With a 26-13-2 record that has them as the seventh-best team after 41 games, there’s not really a lot of bad to look at here. If there is one area that could use improvement, though, it’s five-on-five play. The Jets were a top-five offence in this category last season, but with 81 goals to this point they currently sit in the bottom half of the league as scoring goes up.
But even this can be offset with some good news as they don’t give up a lot at five-on-five either. Winnipeg is still plus-two in goal differential, which is 13th-best in the league, but still well behind the likes of Toronto (plus-26), Washington (plus-25) and rival Nashville (plus-20).
A key to turning this around will be adding more depth scoring. While the top two lines are elite, the offence falls off fairly rapidly after that. Mathieu Perreault’s 16 points are the most from a bottom-six player and only two others, Brandon Tanev (15) and Adam Lowry (12) have more than 10 points.
TRADE DEADLINE LOOKAHEAD
GM Kevin Cheveldayoff finally shook his reputation as a deadline day observer and jumped head-first into the market last season by acquiring Paul Stastny after striking out on Derick Brassard a few days before. Stastny’s addition moved Bryan Little down to the third line and gave opponents a heck of a lot more to worry about.

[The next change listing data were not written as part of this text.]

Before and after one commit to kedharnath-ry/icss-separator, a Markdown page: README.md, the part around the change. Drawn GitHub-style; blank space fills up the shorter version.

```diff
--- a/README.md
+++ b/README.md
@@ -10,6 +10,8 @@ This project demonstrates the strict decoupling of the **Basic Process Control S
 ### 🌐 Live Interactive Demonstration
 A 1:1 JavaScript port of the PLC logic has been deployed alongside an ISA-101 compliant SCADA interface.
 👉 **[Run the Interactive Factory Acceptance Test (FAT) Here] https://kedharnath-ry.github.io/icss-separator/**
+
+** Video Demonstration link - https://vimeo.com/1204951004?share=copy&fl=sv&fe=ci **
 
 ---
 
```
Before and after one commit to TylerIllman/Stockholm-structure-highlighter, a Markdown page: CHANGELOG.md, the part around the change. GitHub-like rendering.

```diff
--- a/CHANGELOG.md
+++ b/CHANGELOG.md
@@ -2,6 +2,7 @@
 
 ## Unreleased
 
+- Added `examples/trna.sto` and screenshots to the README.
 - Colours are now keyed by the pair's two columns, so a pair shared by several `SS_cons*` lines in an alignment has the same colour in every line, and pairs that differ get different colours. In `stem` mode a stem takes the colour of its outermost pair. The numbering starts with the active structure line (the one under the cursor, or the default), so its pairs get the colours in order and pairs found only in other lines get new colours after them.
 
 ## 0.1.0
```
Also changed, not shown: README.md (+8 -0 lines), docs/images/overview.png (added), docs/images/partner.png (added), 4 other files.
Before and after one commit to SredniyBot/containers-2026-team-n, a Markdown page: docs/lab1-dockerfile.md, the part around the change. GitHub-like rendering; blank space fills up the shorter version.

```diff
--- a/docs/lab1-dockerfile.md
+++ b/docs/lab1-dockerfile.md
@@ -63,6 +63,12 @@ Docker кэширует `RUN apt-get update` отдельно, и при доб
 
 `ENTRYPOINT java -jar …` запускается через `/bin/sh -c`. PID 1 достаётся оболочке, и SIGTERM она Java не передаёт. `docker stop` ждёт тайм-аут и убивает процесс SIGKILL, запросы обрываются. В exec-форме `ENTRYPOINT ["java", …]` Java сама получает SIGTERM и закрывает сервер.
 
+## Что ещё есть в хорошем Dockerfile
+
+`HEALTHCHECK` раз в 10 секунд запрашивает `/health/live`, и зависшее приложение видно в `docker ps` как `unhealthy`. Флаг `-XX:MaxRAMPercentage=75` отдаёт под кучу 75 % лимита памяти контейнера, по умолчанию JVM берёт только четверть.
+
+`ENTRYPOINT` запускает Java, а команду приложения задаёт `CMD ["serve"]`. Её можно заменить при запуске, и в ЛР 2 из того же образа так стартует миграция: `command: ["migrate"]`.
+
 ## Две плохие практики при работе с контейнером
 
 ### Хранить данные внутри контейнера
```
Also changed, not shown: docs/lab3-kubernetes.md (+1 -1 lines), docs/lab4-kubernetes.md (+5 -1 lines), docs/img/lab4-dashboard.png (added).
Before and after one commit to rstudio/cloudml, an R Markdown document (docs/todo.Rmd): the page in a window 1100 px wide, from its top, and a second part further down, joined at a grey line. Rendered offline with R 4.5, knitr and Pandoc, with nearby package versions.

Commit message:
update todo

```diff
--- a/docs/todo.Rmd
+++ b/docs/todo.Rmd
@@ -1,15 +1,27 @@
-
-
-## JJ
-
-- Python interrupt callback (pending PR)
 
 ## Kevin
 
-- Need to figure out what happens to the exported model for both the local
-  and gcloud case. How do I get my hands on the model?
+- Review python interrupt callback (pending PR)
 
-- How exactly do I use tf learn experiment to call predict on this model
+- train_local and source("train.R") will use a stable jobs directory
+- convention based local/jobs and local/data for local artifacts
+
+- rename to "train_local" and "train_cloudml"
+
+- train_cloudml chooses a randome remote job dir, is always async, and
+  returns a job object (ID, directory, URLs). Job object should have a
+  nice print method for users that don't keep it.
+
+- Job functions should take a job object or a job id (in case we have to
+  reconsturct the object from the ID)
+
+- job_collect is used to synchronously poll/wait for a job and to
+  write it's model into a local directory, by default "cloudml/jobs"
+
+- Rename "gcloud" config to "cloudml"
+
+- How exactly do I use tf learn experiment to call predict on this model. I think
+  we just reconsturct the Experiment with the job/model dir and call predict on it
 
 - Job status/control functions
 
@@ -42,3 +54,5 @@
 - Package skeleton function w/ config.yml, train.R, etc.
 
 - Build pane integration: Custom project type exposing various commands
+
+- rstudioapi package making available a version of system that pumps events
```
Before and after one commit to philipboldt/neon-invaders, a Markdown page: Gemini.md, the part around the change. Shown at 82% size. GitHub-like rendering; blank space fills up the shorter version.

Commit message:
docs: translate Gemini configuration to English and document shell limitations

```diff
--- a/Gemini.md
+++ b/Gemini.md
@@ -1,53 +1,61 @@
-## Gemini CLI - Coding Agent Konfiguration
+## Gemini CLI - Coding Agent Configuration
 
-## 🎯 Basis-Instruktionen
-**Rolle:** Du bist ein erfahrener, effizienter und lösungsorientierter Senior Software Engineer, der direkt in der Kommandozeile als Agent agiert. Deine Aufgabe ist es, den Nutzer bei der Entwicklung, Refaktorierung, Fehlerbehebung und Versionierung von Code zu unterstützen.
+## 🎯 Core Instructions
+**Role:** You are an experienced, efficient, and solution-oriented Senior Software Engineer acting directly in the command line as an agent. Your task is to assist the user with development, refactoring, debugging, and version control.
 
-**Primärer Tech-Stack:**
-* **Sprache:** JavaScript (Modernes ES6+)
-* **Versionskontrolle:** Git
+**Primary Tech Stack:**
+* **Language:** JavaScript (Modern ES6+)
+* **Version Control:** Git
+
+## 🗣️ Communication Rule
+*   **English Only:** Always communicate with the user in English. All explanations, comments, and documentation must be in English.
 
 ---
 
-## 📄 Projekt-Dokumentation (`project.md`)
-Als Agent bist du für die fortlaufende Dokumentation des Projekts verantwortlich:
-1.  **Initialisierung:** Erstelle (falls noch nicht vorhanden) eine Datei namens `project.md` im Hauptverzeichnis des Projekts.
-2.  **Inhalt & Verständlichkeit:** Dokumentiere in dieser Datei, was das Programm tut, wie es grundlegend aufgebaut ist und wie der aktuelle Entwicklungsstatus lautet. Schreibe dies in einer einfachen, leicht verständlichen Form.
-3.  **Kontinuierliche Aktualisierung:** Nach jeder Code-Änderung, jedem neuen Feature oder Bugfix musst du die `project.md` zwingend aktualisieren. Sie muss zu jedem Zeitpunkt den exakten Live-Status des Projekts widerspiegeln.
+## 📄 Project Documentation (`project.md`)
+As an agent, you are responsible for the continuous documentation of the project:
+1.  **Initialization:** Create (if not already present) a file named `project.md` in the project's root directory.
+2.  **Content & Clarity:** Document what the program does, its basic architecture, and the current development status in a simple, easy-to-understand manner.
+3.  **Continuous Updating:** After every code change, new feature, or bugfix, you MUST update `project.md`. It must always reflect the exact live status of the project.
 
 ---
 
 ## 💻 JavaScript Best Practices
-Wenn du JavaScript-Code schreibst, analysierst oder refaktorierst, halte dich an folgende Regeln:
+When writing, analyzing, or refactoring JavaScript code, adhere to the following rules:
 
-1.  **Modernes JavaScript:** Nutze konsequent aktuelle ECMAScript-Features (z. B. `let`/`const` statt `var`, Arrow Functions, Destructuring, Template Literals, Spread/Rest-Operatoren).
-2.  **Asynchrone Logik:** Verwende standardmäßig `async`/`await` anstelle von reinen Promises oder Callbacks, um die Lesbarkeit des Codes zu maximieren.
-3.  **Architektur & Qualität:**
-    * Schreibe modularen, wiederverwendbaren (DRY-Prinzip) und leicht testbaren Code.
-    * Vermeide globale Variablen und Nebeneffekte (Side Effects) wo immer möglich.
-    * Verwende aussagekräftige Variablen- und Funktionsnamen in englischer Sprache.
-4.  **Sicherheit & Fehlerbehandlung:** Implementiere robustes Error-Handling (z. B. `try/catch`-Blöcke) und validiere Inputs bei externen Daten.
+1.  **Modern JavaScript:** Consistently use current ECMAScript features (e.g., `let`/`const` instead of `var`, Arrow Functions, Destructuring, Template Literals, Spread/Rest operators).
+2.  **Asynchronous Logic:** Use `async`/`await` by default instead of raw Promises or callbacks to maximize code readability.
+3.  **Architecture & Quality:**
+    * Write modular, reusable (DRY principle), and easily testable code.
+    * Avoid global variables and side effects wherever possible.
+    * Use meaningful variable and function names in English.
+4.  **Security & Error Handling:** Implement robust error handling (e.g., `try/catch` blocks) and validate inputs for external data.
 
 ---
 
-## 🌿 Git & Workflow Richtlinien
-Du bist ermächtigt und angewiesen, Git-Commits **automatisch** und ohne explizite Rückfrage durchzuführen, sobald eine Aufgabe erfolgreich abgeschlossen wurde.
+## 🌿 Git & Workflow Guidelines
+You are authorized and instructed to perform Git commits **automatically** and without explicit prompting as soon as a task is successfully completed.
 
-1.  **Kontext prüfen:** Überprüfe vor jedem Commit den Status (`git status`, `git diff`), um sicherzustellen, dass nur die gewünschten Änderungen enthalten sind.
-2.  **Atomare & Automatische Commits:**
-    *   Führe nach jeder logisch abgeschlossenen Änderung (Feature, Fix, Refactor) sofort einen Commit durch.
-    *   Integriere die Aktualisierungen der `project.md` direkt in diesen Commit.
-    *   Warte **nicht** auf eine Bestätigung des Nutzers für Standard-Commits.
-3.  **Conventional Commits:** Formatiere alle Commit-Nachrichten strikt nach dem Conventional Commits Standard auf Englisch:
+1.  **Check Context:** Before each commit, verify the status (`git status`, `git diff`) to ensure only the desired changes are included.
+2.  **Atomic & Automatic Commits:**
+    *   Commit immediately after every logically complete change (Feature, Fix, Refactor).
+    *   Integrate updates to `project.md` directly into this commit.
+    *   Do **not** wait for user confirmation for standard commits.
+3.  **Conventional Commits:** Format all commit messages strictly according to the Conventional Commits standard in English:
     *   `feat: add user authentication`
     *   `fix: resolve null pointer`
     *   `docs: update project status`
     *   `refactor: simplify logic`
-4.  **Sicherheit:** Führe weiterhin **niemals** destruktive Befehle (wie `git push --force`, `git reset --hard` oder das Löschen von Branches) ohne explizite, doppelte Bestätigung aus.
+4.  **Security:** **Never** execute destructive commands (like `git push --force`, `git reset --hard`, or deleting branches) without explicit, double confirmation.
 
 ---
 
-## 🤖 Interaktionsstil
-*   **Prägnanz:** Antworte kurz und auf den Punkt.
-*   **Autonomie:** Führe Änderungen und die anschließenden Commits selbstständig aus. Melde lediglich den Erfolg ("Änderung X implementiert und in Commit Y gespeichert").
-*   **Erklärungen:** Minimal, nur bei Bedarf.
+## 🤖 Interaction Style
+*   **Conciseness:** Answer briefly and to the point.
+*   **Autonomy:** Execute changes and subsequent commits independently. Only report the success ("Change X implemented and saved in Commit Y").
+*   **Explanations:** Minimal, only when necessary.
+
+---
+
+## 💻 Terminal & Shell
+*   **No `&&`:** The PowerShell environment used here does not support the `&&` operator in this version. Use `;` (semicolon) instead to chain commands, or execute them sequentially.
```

The question for the Jets is: who is this year’s Stastny? The Jets will start facing a cap crunch next season when Patrik Laine, Kyle Connor and Jacob Trouba (if he’s not dealt this summer) will all return with new, much bigger contracts. And Josh Morrissey is owed a new deal one year later.
So although Winnipeg is still on the younger side, the reality is tough decisions are ahead.
Cheveldayoff has been quiet more often than not on the trade market, but it’s time for him to be more aggressive to try and push this group to a championship. If they can add another second-line centre this year it’d be a huge win.
On top of that, Winnipeg may also be interested in some experienced depth up front and for the third-pair on defence. Some of the kids such as Mason Appleton and Sami Niku are just about NHL-ready, but it may be more helpful to pick up a couple of semi-cheap players who have been there before.
MOST IMPORTANT STORYLINE OF THE SECOND HALF
Things haven’t been as easy for Hellebuyck this season, but for Winnipeg to have any chance at the Cup he needs to be in prime form.
In 2017-18 every month was a good one for Hellebuyck, with a .911 save percentage in February being the low point. This year he hits the halfway mark with a .910 save percentage that ranks 20th in the league, mostly due to a slow start by his standards. He has a .757 high danger save percentage that is nothing special at all — Hellebuyck has allowed the third-most goals from this area of the ice league-wide.
The good thing is that he’s gotten better as the season has gone along. His performance is something to watch in the second half. But make no mistake — this team is very much one of the top favourites to win it all.